Bits: They don't mean shit.

I've had this discussion plenty of times with people online and in real life so I thought I'd write a blog post about it. The TL;DR is: Bits don't mean anything without knowing how to interpret them.

Let's look at these 32 bits here:
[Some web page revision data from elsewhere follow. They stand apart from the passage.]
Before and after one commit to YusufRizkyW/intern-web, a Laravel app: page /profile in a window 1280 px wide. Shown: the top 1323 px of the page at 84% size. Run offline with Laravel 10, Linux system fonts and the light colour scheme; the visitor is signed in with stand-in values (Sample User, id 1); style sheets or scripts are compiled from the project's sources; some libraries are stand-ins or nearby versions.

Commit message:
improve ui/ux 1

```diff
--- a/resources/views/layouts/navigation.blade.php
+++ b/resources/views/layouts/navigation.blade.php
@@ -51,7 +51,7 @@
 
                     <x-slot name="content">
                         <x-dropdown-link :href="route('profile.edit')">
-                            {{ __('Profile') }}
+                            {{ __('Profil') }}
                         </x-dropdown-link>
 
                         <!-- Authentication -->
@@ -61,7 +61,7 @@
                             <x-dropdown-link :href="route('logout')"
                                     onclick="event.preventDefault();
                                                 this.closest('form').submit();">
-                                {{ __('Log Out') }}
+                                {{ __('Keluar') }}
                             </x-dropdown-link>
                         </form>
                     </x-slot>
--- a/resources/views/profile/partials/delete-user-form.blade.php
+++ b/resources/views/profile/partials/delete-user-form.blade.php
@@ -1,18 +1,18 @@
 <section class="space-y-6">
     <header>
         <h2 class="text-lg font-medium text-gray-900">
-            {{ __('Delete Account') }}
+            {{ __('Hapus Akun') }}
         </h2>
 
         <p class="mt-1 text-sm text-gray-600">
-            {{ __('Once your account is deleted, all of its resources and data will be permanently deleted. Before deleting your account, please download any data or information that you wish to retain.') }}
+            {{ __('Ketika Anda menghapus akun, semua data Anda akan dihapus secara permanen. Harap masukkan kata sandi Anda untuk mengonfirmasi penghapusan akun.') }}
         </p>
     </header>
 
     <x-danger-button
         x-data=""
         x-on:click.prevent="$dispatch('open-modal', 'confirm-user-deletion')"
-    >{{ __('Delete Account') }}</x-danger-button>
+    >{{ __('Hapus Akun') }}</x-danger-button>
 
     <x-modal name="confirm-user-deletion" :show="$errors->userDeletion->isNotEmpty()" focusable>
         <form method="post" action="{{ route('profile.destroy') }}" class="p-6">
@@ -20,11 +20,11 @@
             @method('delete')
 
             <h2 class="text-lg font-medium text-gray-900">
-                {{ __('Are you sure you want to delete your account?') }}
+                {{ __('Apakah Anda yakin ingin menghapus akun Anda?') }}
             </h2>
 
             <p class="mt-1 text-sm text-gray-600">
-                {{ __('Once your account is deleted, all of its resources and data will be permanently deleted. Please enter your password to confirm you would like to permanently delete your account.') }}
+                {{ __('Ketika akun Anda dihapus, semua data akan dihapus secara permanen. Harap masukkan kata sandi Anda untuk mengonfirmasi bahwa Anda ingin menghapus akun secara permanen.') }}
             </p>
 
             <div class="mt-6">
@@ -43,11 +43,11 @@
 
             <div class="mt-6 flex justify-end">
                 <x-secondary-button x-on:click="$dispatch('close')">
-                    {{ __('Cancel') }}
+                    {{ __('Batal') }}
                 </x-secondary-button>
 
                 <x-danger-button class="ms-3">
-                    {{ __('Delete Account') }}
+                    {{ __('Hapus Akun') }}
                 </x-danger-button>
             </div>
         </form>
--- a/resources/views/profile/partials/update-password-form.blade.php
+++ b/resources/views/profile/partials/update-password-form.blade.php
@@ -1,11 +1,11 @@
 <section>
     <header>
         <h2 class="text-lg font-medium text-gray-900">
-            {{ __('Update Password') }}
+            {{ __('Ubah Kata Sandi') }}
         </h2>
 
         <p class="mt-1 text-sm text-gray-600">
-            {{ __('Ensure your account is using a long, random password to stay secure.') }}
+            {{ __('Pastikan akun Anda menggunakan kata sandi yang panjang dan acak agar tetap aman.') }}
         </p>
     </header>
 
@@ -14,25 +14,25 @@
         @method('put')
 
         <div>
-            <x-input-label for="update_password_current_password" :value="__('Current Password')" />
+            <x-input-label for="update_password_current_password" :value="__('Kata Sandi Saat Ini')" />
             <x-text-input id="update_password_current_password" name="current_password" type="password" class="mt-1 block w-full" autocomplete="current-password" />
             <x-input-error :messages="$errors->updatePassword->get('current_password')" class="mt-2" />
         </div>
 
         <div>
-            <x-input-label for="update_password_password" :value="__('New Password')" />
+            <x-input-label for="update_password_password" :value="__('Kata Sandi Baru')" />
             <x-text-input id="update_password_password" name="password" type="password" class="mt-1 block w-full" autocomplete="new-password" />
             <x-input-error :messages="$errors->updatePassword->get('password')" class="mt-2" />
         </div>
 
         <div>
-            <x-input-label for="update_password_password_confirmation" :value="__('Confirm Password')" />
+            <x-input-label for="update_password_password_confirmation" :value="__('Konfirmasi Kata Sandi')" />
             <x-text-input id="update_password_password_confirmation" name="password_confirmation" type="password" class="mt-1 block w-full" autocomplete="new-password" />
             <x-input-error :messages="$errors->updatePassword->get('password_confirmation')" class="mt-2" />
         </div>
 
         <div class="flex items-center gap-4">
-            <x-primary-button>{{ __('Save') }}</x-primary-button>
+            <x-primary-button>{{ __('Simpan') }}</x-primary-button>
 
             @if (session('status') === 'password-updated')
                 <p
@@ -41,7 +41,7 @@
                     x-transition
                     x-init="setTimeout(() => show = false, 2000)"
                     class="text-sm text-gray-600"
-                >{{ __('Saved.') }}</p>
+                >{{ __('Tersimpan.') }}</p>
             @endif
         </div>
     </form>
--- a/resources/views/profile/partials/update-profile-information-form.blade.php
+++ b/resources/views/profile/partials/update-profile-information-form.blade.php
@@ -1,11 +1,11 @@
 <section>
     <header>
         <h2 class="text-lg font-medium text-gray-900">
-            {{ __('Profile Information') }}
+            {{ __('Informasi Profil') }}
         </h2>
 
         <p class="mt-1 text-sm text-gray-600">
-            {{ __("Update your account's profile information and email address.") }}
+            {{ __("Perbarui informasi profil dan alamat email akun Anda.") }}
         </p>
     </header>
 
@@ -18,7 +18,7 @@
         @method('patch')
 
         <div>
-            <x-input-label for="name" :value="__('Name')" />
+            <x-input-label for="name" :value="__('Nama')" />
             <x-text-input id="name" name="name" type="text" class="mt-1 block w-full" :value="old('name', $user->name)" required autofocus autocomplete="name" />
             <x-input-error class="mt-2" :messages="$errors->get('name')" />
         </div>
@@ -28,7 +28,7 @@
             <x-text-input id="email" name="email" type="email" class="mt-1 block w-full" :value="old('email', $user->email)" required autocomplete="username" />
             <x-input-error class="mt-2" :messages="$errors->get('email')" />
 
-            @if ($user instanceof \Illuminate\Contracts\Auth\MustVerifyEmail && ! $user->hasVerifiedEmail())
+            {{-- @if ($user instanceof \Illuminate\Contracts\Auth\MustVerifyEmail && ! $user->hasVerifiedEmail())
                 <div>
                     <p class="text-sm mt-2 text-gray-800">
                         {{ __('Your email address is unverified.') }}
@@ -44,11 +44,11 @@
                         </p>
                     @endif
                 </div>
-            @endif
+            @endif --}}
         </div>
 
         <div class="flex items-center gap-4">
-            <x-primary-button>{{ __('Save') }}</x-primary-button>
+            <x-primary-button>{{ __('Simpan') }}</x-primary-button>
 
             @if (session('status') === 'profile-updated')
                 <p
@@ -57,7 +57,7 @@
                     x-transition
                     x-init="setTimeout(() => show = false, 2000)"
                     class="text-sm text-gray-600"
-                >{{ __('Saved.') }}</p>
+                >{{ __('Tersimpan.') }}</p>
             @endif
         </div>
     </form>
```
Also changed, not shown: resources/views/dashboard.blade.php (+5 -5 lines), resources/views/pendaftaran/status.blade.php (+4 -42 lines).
Can you figure out what these bits mean? Spoiler: You can't. Nobody can. Now let's say I'll tell you that this is an array of four 8-bit unsigned integers? What do they mean? Well, they mean [65 66 67 68]. Now I'll tell you that they are ASCII text. What do they mean? Well, they mean ABCD. Now I'll tell you that this is a 32 bit vector. What do they mean? Well, they mean 01000001010000100100001101000100. Now I'll tell you that this is an array of two 16-bit unsigned integer in big endian byte order. What do they mean? Well, they mean [16706 17220]. You see what's going on here?. Nothing has changed: the data stayed exactly the same but it means different things? You've learned a valuable lesson now: Bits only mean something if you also know how to interpret them. And this has serious consequences. See, the truth is that if you host a website that allows people to write comments... they can upload images to it, videos to it. They can upload illegal content. But it gets even worse: You might not even know it. It's all about encoding. What stops me from translating a red pixel into the english word "the"? Nothing. Of course, that's pretty dumb because if somebody writes a comment "the the the the the" it'll look suspicious but nothing stops you from thinking of a more clever way to translate images into english sentences such that it's practically impossible to spot. This is something that you really need to wrap your head around. There's data and there are things that mean something to us humans. In windows there are file extensions which hint towards how to interpret the data in the file. If it's a .BMP then 111111110000000000000000 would be a red pixel but if it's not... then it's something else but the bits still stay the same. We just tell our computer to interpret the data differently but again: Given only the data... there's no real way of figuring out how to interpret them. Of course... common file formats can be recognized because they contain some magic bits that allows us to make a pretty good guess as what it could be but that's an exception to the rule and not the rule. This is why it's impossible to prevent people from uploading illegal content to websites and why it's impossible to tell apart illegal content from legal content. You can do it in a few circumstances but generally speaking this is impossible. Look for example at this image of a mandelbrot (warning: it's slow). There's an image on that webpage... or is there? You see an image... but it's not an image. As far as your browser is concerned... it's not an image. As far as google is concerned... it's not an image. There's no image on that webpage but you see an image. This perfectly demonstrates my point. Try right clicking on the image to use "Save image..". It won't work because there's no image on the page. Try inspecting the source code of the webpage. There's no image there. What we think is an image and what the computer thinks is in image are two entirely different things. In this text I've hidden a secret message... or have I? The only way for you to verify either of this claims is if I'd tell you what method I used to hide it or would have used. It gets even worse when you encrypt something. When you look at encrypted data... it looks completely random. You can't tell whether it contains illegal data or not unless you know how to decrypt it... but who's to say it's actually encrypted data and not just random data? The only way to know for sure whether some random data is encrypted data is to know how it was encrypted... but what happens if I encrypt random data? Then how will you know whether you've successfully decrypted it? But let's go further: What if I have a method to convert random data into what looks like normal english text? How will you even know that this normal looking english text is in fact an encrypted image? You don't. You just don't. Again, if a website allows you to upload content in one format (be it writing comments, images, word documents, videos) then you can upload ANY content and it's impossible to tell illegal content apart from legal content.